Florida’s climate of clear skies and abundant sunlight is mirrored back in the profile of the house. The single use of white as a colour scheme absorbs and reflects back the regional climate. Note the distinctly aquatic profile of the sun guard on top of the house.

The low centre of mass and sweeping form stops the house from attempting to compete for attention against the skyline. The actual property was commissioned by an art collector, you can see pieces of his collection around the exterior of the house.

Being a UK based firm it makes us jealous seeing the all these exotic properties in sun bathed locations. This evening photo does a good job highlighting the consideration that has gone into the house to emulate the aquatic influence of its location.

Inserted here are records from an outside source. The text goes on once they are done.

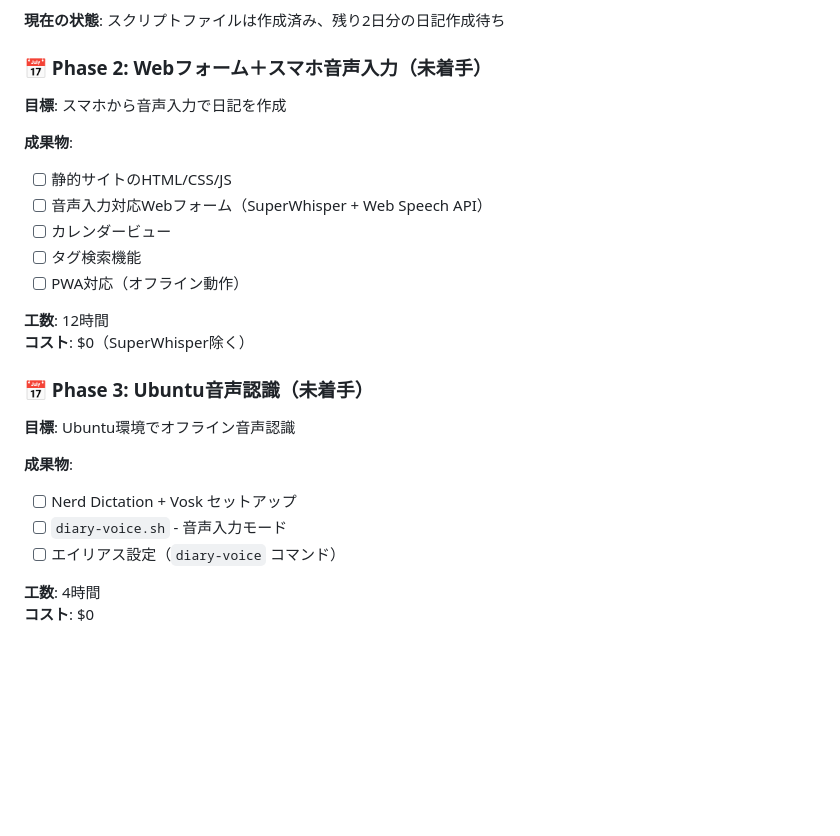
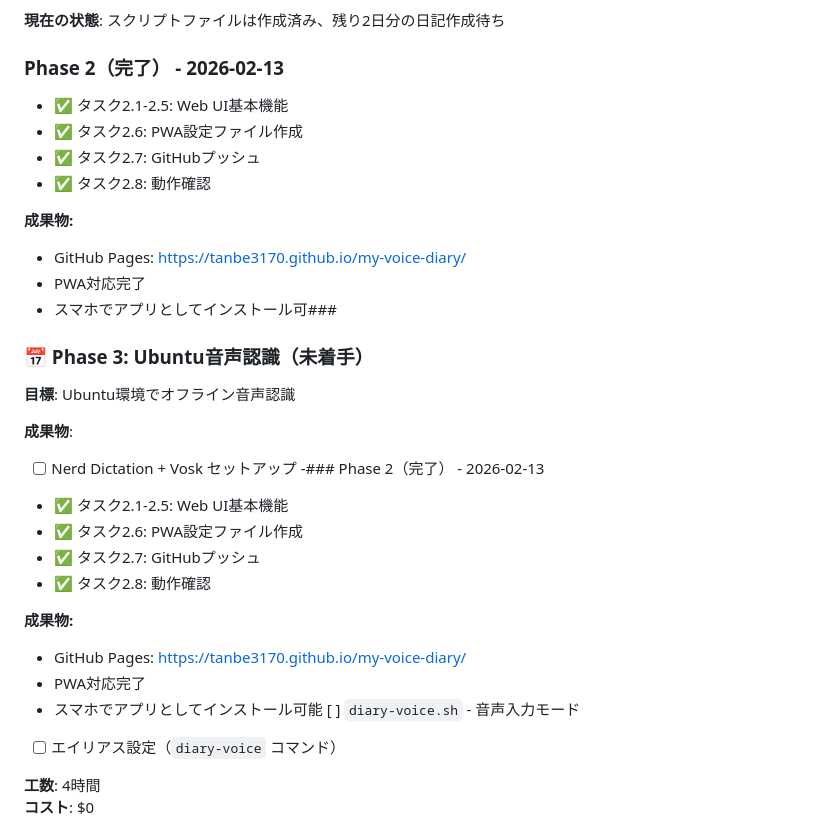
Before and after one commit to Tanbe3170/my-voice-diary, a Markdown page: PROJECT_OVERVIEW.md, the part around one of its changes. Drawn GitHub-style; blank space fills up the shorter version.

Commit message:
docs: Phase 2 completion record

```diff
--- a/PROJECT_OVERVIEW.md
+++ b/PROJECT_OVERVIEW.md
@@ -127,25 +127,32 @@ voice-diary/
 
 **現在の状態**: スクリプトファイルは作成済み、残り2日分の日記作成待ち
 
-### 📅 Phase 2: Webフォーム＋スマホ音声入力（未着手）
-**目標**: スマホから音声入力で日記を作成
+### Phase 2（完了） - 2026-02-13
+- ✅ タスク2.1-2.5: Web UI基本機能
+- ✅ タスク2.6: PWA設定ファイル作成
+- ✅ タスク2.7: GitHubプッシュ
+- ✅ タスク2.8: 動作確認
 
-**成果物**:
-- [ ] 静的サイトのHTML/CSS/JS
-- [ ] 音声入力対応Webフォーム（SuperWhisper + Web Speech API）
-- [ ] カレンダービュー
-- [ ] タグ検索機能
-- [ ] PWA対応（オフライン動作）
-
-**工数**: 12時間
-**コスト**: $0（SuperWhisper除く）
+**成果物:**
+- GitHub Pages: https://tanbe3170.github.io/my-voice-diary/
+- PWA対応完了
+- スマホでアプリとしてインストール可###
 
 ### 📅 Phase 3: Ubuntu音声認識（未着手）
 **目標**: Ubuntu環境でオフライン音声認識
 
 **成果物**:
 - [ ] Nerd Dictation + Vosk セットアップ
-- [ ] `diary-voice.sh` - 音声入力モード
+-### Phase 2（完了） - 2026-02-13
+- ✅ タスク2.1-2.5: Web UI基本機能
+- ✅ タスク2.6: PWA設定ファイル作成
+- ✅ タスク2.7: GitHubプッシュ
+- ✅ タスク2.8: 動作確認
+
+**成果物:**
+- GitHub Pages: https://tanbe3170.github.io/my-voice-diary/
+- PWA対応完了
+- スマホでアプリとしてインストール可能 [ ] `diary-voice.sh` - 音声入力モード
 - [ ] エイリアス設定（`diary-voice` コマンド）
 
 **工数**: 4時間
```
Also changed, not shown: other parts of PROJECT_OVERVIEW.md (+36 -1 lines).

In regards to making a model such as this we need to engineer from the ground up. Creating a footprint for the property to ‘lock into’ giving us stability and integrity. Taking this into consideration at this stage means we can confidently explore the more delicate components of the model later on.

Because of concerns with fit, strength and fidelity – the property is broken down into smaller pieces. We reverse engineer the model into a ‘kit’ much like the ones we are all familiar with as children growing up. You can start to sense a degree of excitement as the model passes from intangible 3d render to a physical model in the minds eye.

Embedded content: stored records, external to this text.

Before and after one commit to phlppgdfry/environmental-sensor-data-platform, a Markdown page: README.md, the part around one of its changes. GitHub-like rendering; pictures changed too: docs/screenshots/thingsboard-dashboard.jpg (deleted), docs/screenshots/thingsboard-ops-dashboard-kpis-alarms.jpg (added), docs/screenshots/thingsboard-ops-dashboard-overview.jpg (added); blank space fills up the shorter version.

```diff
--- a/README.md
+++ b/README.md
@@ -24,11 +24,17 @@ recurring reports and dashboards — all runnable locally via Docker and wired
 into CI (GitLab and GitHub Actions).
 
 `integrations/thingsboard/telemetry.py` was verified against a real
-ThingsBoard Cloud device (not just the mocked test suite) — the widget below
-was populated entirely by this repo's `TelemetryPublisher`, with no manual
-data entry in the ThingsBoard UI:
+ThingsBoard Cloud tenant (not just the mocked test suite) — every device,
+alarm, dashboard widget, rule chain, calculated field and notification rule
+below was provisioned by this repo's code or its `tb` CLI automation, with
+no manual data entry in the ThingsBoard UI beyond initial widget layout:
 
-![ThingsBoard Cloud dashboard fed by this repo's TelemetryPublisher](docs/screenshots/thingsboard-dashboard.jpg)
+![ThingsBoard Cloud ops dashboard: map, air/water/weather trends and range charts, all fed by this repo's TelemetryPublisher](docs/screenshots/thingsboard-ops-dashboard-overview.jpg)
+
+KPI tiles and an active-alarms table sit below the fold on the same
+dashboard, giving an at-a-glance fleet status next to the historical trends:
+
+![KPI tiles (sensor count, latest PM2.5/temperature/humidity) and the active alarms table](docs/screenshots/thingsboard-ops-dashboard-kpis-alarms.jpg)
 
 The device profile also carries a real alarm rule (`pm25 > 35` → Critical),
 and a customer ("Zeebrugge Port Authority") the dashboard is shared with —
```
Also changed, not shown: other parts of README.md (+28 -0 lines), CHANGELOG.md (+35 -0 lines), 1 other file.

With the bulk of the components articulated in our 3d software we need to make sure alignment and construction is properly optimised so the model retains its robustness. A lot of the time our models will be internally constructed with a striking degree of resemblance to the actual property.

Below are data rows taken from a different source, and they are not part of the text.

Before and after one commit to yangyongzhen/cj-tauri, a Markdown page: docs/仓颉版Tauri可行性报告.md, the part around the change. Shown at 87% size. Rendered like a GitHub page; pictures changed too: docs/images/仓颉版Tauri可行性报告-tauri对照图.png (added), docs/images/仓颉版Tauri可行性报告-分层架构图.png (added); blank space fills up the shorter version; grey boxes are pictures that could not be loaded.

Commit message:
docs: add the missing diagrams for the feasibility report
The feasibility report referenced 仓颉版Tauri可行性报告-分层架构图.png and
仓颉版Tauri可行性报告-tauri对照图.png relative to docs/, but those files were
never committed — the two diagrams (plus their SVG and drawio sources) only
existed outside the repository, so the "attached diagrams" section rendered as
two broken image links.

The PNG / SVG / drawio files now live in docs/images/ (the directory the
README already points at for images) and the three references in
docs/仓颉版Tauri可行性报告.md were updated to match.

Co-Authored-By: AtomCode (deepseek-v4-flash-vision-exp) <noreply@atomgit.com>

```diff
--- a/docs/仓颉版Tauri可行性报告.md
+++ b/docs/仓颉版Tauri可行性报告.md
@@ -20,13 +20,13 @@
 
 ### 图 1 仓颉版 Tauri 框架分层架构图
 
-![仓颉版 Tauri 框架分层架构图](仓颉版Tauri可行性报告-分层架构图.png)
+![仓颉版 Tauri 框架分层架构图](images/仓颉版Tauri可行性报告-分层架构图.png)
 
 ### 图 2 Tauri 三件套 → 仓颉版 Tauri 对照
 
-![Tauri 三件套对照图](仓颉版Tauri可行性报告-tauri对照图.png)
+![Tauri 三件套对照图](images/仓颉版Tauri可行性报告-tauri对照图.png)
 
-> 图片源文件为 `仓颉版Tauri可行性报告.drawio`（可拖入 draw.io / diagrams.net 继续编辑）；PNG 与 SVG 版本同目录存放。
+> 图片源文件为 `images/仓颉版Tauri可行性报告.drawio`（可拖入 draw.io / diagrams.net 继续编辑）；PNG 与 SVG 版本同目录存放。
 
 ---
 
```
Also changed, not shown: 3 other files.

By this point our 3D model is done and we start to focus on construction. This is a pivotal stage in the process as it represents the final stage of all our 3d modelling and jump off point before we start to physically create pieces for the model.

Although 3D design allow us to mimic the property to a highly precise level it will never have the gravity and tactility of an actual model.

For smaller precise pieces that go into the model we call on a handful of bespoke material suppliers. Our acrylic cases are made to order for each bespoke model. We do this to make sure the proportions of the finished piece retain a pleasing and complimentary aesthetic balance. We also make regular use of etched brass a technique dating back to the medieval period when it was used to decorate suits of armour. Brass etching allows us to create highly detailed thin surfaces with strength and integrity.

We now begin the final phase of our bespoke model making process. A secure and robust plaster base is created that we will anchor the model into. This is where we begin the ‘kit building’ process of making. The prior components we designed and scaled come together.

You cannot beat the feeling as a model maker when a piece starts to come together. As if by magic the detailed drawings and 3d models you have been straining your eyes over come together. Like magic the property emerges out of the base and takes on its own presence.

Finally we end up with a precise, delicately made homage to the original property. When real light falls across the model it brings it to life in a way that a 2D sketch or 3D computer model could never hope to emulate. That is one of the joys of being a model maker – having the ability to truly capture a place and design in physical form.